*** Opening Data records ***

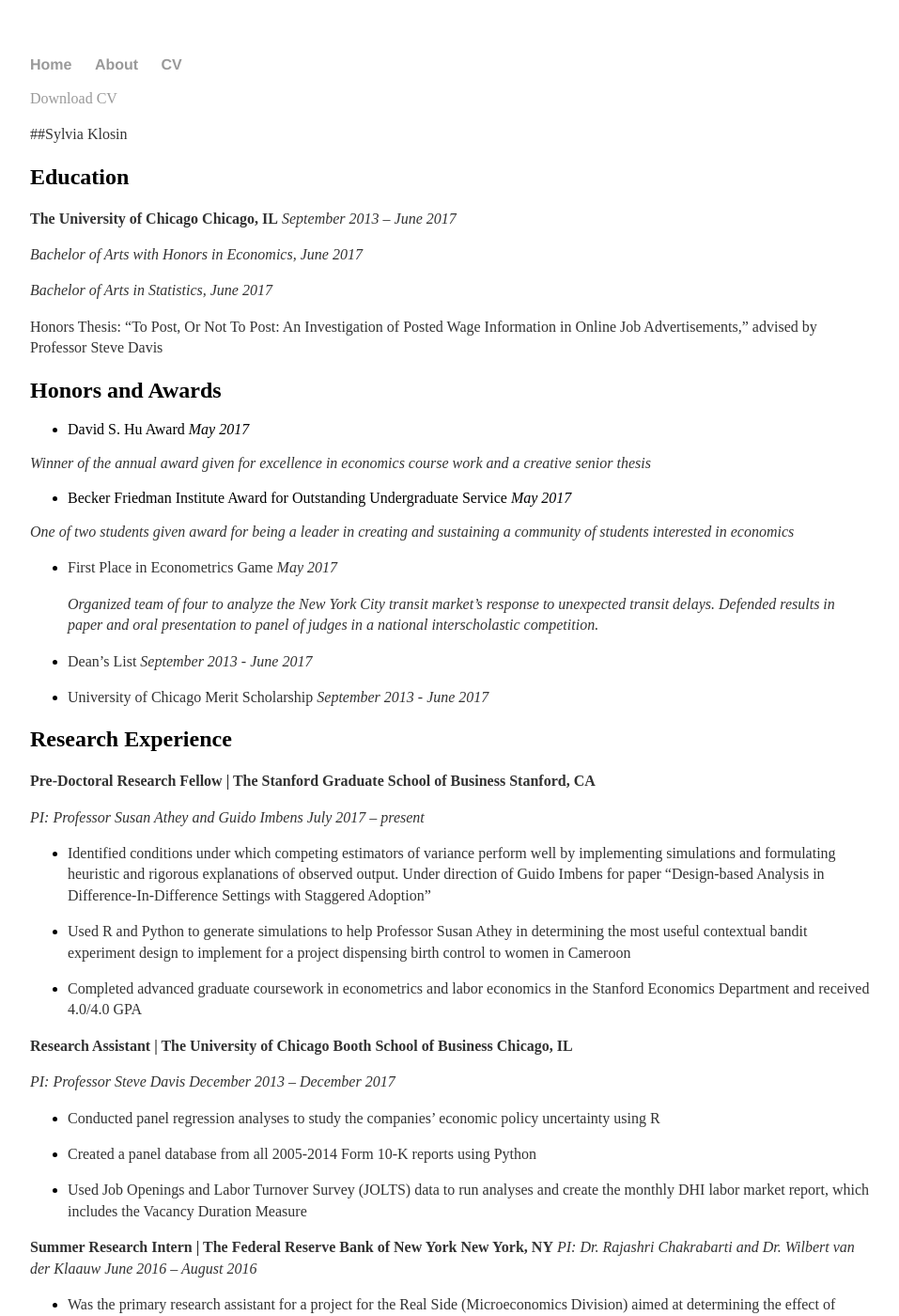
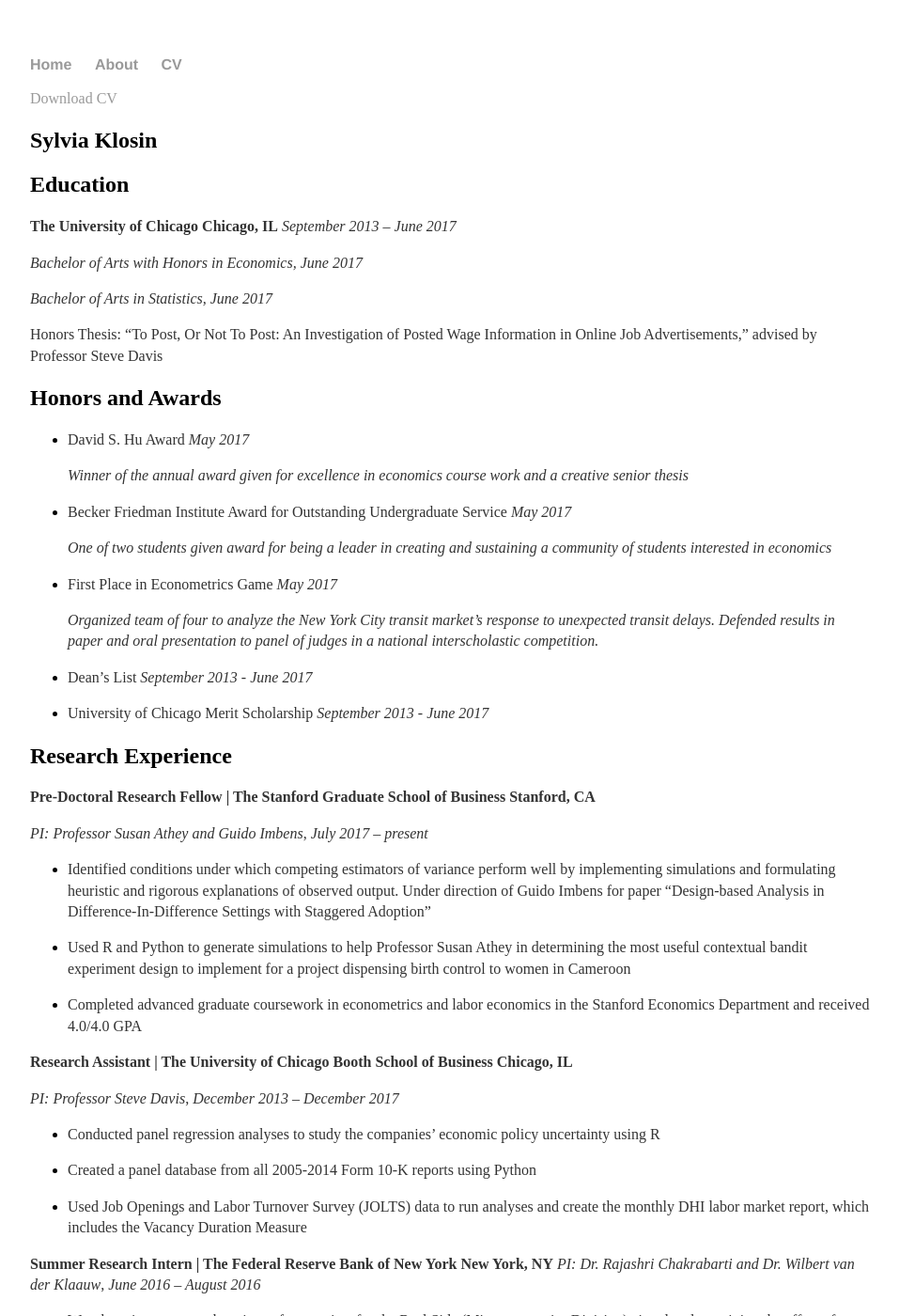
Before and after one commit to lcurrier/lcurrier.github.io, a Jekyll site: the page built from cv/index.md, in a window 1280 px wide and 1400 px high. Shown: the whole window at 94% size, without its empty margins (160-1117 px from the left). Built offline with Jekyll 4.4.1, drawn with Linux system fonts in a browser that asks for light colours.

```diff
--- a/cv/index.md
+++ b/cv/index.md
@@ -4,7 +4,7 @@ title: Sylvia Klosin's CV
 ---
 <a href="#" class="download" title="Download CV as PDF">Download CV</a>
 
-##Sylvia Klosin
+## Sylvia Klosin
 
 ## Education
 **The University of Chicago**     **Chicago, IL** *September 2013 -- June 2017*
@@ -19,13 +19,13 @@ Honors Thesis: "To Post, Or Not To Post: An Investigation of Posted Wage Informa
 
 -   David S. Hu Award *May 2017*
 
-*Winner of the annual award given for excellence in economics course
+    *Winner of the annual award given for excellence in economics course
     work and a creative senior thesis*
 
 -   Becker Friedman Institute Award for Outstanding Undergraduate
     Service *May 2017*
 
- *One of two students given award for being a leader in creating and
+    *One of two students given award for being a leader in creating and
     sustaining a community of students interested in economics*
 
 -   First Place in Econometrics Game *May 2017*
@@ -42,7 +42,7 @@ Honors Thesis: "To Post, Or Not To Post: An Investigation of Posted Wage Informa
 ## Research Experience
 **Pre-Doctoral Research Fellow \| The Stanford Graduate School of Business**     **Stanford, CA**
 
-  *PI: Professor Susan Athey and Guido Imbens*     *July 2017 -- present*
+  *PI: Professor Susan Athey and Guido Imbens*,     *July 2017 -- present*
 
 -   Identified conditions under which competing estimators of variance
     perform well by implementing simulations and formulating heuristic and
@@ -59,7 +59,7 @@ Honors Thesis: "To Post, Or Not To Post: An Investigation of Posted Wage Informa
 
   **Research Assistant \| The University of Chicago Booth School of Business**     **Chicago, IL**
 
-  *PI: Professor Steve Davis*     *December 2013 -- December 2017*
+  *PI: Professor Steve Davis*,     *December 2013 -- December 2017*
 
 -   Conducted panel regression analyses to study the companies' economic
     policy uncertainty using R
@@ -70,9 +70,8 @@ Honors Thesis: "To Post, Or Not To Post: An Investigation of Posted Wage Informa
     and create the monthly DHI labor market report, which includes the
     Vacancy Duration Measure
 
-
   **Summer Research Intern \| The Federal Reserve Bank of New York**     **New York, NY**
-  *PI: Dr. Rajashri Chakrabarti and Dr. Wilbert van der Klaauw*     *June 2016 -- August 2016*
+  *PI: Dr. Rajashri Chakrabarti and Dr. Wilbert van der Klaauw*,     *June 2016 -- August 2016*
 
 -   Was the primary research assistant for a project for the Real Side
     (Microeconomics Division) aimed at determining the effect of owning
@@ -88,7 +87,7 @@ Honors Thesis: "To Post, Or Not To Post: An Investigation of Posted Wage Informa
 
   **Research Assistant \| The University of Chicago Booth School of Business**     **Chicago, IL**
 
-  *PI: Professors Marianne Bertrand and Emir Kamenica*     *June 2015 -- June 2016*
+  *PI: Professors Marianne Bertrand and Emir Kamenica*,     *June 2015 -- June 2016*
 
 -   Brainstormed with researchers to develop ideas and obtain critical data
     for a project on the cultural distance between groups in the US based on
@@ -102,7 +101,7 @@ Honors Thesis: "To Post, Or Not To Post: An Investigation of Posted Wage Informa
 
   **White House Summer Research Intern \| The Council of Economic Advisers**     **Washington, D.C.**
 
-  *PI: Professor Abigail Wozniak and Professor Betsy Stevenson*     *June 2015 -- August 2015*
+  *PI: Professor Abigail Wozniak and Professor Betsy Stevenson*,     *June 2015 -- August 2015*
 
 -   Provided economic research assistance to senior economists on project
     that examined labor policies, including occupational licensing
@@ -115,7 +114,7 @@ economic reports for the staff
 
   **Research Assistant \| Becker Friedman Institute for Research In Economics**     **Chicago, IL**
 
-  *PI: Professor John List*     *February 2014 -- September 2014*
+  *PI: Professor John List*,     *February 2014 -- September 2014*
 
 -   Used R to summarize and display Alaskan survey data in visually
     intuitive maps and graphs
@@ -150,7 +149,7 @@ DCPS." With Mary Vansuch
 
   **Oeconomica** -- *University of Chicago Undergraduate Economics Research Society*     **Chicago, IL**
 
-  *President (2015 -- 2017), Vice President (2014 -- 2015)*     *September 2013 -- June 2017*
+  *President (2015 -- 2017), Vice President (2014 -- 2015)*,     *September 2013 -- June 2017*
 
 -   Directed club research activities by securing funding, organizing
     student presentations, and working with staff for club's six research
@@ -165,7 +164,7 @@ DCPS." With Mary Vansuch
 
   **Labor Economics Reading Group**     **Chicago, IL**
 
-  *Cohort Leader*     *September 2015 -- June 2017*
+  *Cohort Leader*,     *September 2015 -- June 2017*
 
 -   Helped group of 12 first and second year undergraduate students become
     familiar with the economic literature on labor topics such as the
```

*** Closing Data records ***

→ **The task**
Hand over the entries again, exactly as written and without the pictures.

→ **Exercise result**
Before and after one commit to lcurrier/lcurrier.github.io, a Jekyll site: the page built from cv/index.md, in a window 1280 px wide and 1400 px high. Shown: the whole window at 94% size, without its empty margins (160-1117 px from the left). Built offline with Jekyll 4.4.1, drawn with Linux system fonts in a browser that asks for light colours.

```diff
--- a/cv/index.md
+++ b/cv/index.md
@@ -4,7 +4,7 @@ title: Sylvia Klosin's CV
 ---
 <a href="#" class="download" title="Download CV as PDF">Download CV</a>
 
-##Sylvia Klosin
+## Sylvia Klosin
 
 ## Education
 **The University of Chicago**     **Chicago, IL** *September 2013 -- June 2017*
@@ -19,13 +19,13 @@ Honors Thesis: "To Post, Or Not To Post: An Investigation of Posted Wage Informa
 
 -   David S. Hu Award *May 2017*
 
-*Winner of the annual award given for excellence in economics course
+    *Winner of the annual award given for excellence in economics course
     work and a creative senior thesis*
 
 -   Becker Friedman Institute Award for Outstanding Undergraduate
     Service *May 2017*
 
- *One of two students given award for being a leader in creating and
+    *One of two students given award for being a leader in creating and
     sustaining a community of students interested in economics*
 
 -   First Place in Econometrics Game *May 2017*
@@ -42,7 +42,7 @@ Honors Thesis: "To Post, Or Not To Post: An Investigation of Posted Wage Informa
 ## Research Experience
 **Pre-Doctoral Research Fellow \| The Stanford Graduate School of Business**     **Stanford, CA**
 
-  *PI: Professor Susan Athey and Guido Imbens*     *July 2017 -- present*
+  *PI: Professor Susan Athey and Guido Imbens*,     *July 2017 -- present*
 
 -   Identified conditions under which competing estimators of variance
     perform well by implementing simulations and formulating heuristic and
@@ -59,7 +59,7 @@ Honors Thesis: "To Post, Or Not To Post: An Investigation of Posted Wage Informa
 
   **Research Assistant \| The University of Chicago Booth School of Business**     **Chicago, IL**
 
-  *PI: Professor Steve Davis*     *December 2013 -- December 2017*
+  *PI: Professor Steve Davis*,     *December 2013 -- December 2017*
 
 -   Conducted panel regression analyses to study the companies' economic
     policy uncertainty using R
@@ -70,9 +70,8 @@ Honors Thesis: "To Post, Or Not To Post: An Investigation of Posted Wage Informa
     and create the monthly DHI labor market report, which includes the
     Vacancy Duration Measure
 
-
   **Summer Research Intern \| The Federal Reserve Bank of New York**     **New York, NY**
-  *PI: Dr. Rajashri Chakrabarti and Dr. Wilbert van der Klaauw*     *June 2016 -- August 2016*
+  *PI: Dr. Rajashri Chakrabarti and Dr. Wilbert van der Klaauw*,     *June 2016 -- August 2016*
 
 -   Was the primary research assistant for a project for the Real Side
     (Microeconomics Division) aimed at determining the effect of owning
@@ -88,7 +87,7 @@ Honors Thesis: "To Post, Or Not To Post: An Investigation of Posted Wage Informa
 
   **Research Assistant \| The University of Chicago Booth School of Business**     **Chicago, IL**
 
-  *PI: Professors Marianne Bertrand and Emir Kamenica*     *June 2015 -- June 2016*
+  *PI: Professors Marianne Bertrand and Emir Kamenica*,     *June 2015 -- June 2016*
 
 -   Brainstormed with researchers to develop ideas and obtain critical data
     for a project on the cultural distance between groups in the US based on
@@ -102,7 +101,7 @@ Honors Thesis: "To Post, Or Not To Post: An Investigation of Posted Wage Informa
 
   **White House Summer Research Intern \| The Council of Economic Advisers**     **Washington, D.C.**
 
-  *PI: Professor Abigail Wozniak and Professor Betsy Stevenson*     *June 2015 -- August 2015*
+  *PI: Professor Abigail Wozniak and Professor Betsy Stevenson*,     *June 2015 -- August 2015*
 
 -   Provided economic research assistance to senior economists on project
     that examined labor policies, including occupational licensing
@@ -115,7 +114,7 @@ economic reports for the staff
 
   **Research Assistant \| Becker Friedman Institute for Research In Economics**     **Chicago, IL**
 
-  *PI: Professor John List*     *February 2014 -- September 2014*
+  *PI: Professor John List*,     *February 2014 -- September 2014*
 
 -   Used R to summarize and display Alaskan survey data in visually
     intuitive maps and graphs
@@ -150,7 +149,7 @@ DCPS." With Mary Vansuch
 
   **Oeconomica** -- *University of Chicago Undergraduate Economics Research Society*     **Chicago, IL**
 
-  *President (2015 -- 2017), Vice President (2014 -- 2015)*     *September 2013 -- June 2017*
+  *President (2015 -- 2017), Vice President (2014 -- 2015)*,     *September 2013 -- June 2017*
 
 -   Directed club research activities by securing funding, organizing
     student presentations, and working with staff for club's six research
@@ -165,7 +164,7 @@ DCPS." With Mary Vansuch
 
   **Labor Economics Reading Group**     **Chicago, IL**
 
-  *Cohort Leader*     *September 2015 -- June 2017*
+  *Cohort Leader*,     *September 2015 -- June 2017*
 
 -   Helped group of 12 first and second year undergraduate students become
     familiar with the economic literature on labor topics such as the
```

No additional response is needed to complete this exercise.